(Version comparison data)
________________

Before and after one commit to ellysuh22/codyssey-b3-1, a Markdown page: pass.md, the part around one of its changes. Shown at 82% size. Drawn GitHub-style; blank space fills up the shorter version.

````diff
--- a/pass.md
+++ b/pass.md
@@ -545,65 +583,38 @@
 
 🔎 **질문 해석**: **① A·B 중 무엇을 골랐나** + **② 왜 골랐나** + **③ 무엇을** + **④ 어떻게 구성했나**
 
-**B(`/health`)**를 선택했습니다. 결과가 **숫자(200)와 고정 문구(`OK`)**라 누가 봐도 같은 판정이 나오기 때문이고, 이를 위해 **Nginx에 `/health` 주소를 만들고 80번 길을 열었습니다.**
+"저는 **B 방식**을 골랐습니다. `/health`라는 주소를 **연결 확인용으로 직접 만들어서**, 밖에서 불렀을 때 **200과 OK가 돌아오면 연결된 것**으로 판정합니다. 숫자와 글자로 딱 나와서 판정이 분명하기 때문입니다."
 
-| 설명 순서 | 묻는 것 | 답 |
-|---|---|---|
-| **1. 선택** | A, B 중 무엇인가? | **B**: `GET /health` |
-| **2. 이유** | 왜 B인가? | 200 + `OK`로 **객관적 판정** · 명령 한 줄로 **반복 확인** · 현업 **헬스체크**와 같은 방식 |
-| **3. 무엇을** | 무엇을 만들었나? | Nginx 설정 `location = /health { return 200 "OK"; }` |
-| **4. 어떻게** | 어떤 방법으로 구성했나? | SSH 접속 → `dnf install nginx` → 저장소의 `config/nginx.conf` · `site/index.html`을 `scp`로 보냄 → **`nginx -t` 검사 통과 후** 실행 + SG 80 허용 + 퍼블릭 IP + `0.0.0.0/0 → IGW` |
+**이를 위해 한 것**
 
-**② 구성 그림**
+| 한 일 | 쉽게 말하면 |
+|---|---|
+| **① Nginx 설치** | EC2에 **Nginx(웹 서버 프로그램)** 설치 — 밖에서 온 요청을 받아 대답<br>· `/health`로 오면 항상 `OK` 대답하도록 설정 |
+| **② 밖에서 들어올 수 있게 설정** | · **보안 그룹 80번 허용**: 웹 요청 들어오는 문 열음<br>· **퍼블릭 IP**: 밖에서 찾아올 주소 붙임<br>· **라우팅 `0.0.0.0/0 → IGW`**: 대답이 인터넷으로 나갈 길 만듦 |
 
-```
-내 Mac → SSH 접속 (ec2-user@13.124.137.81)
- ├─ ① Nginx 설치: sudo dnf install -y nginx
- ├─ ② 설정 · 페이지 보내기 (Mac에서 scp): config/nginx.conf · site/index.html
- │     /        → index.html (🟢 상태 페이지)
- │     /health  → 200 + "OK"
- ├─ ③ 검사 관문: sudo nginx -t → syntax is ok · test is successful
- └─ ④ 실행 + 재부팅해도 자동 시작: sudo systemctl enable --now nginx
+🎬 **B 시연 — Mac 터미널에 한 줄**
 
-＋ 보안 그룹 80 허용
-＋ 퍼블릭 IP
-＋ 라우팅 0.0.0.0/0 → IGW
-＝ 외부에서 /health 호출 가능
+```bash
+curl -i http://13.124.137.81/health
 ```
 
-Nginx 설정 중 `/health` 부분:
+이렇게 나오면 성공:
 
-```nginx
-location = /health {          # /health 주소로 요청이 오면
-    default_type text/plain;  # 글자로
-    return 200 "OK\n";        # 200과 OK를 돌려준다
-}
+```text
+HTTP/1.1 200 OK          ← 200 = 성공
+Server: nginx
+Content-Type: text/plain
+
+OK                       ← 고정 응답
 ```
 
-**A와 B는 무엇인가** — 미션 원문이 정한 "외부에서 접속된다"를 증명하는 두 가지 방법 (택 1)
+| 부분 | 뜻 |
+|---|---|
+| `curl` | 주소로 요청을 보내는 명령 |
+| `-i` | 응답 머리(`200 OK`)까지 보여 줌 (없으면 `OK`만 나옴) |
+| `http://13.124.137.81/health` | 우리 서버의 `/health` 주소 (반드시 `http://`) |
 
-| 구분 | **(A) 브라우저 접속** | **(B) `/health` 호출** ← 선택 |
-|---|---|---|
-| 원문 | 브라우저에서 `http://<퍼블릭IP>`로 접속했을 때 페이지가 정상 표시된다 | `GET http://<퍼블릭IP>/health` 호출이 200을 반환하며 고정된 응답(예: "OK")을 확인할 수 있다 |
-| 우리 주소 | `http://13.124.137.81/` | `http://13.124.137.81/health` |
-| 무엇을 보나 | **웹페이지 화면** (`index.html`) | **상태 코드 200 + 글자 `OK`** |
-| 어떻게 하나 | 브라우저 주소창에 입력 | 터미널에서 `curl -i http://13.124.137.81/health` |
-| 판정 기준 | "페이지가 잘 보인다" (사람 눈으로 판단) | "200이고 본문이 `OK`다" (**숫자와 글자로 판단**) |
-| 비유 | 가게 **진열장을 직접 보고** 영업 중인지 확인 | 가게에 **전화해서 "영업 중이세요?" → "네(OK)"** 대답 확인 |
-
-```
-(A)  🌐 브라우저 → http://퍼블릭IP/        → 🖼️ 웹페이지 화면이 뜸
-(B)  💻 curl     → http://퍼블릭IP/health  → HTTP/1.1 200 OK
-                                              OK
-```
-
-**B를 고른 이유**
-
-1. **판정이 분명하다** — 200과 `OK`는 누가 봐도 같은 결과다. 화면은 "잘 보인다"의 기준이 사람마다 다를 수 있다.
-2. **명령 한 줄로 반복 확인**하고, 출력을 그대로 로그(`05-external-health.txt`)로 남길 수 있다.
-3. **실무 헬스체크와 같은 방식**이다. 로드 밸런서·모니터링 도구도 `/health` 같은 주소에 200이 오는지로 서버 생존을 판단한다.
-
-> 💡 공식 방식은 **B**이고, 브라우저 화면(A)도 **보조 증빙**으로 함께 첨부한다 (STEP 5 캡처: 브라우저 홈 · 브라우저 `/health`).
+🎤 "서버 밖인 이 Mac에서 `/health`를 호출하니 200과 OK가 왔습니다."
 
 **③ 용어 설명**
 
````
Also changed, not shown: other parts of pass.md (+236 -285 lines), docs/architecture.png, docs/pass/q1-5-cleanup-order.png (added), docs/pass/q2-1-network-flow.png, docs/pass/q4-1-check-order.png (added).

________________

• **Work to be completed**
Where a line above contains the word "페이지가", copy that line.

• **Finished exercise**
-| 원문 | 브라우저에서 `http://<퍼블릭IP>`로 접속했을 때 페이지가 정상 표시된다 | `GET http://<퍼블릭IP>/health` 호출이 200을 반환하며 고정된 응답(예: "OK")을 확인할 수 있다 |
-| 판정 기준 | "페이지가 잘 보인다" (사람 눈으로 판단) | "200이고 본문이 `OK`다" (**숫자와 글자로 판단**) |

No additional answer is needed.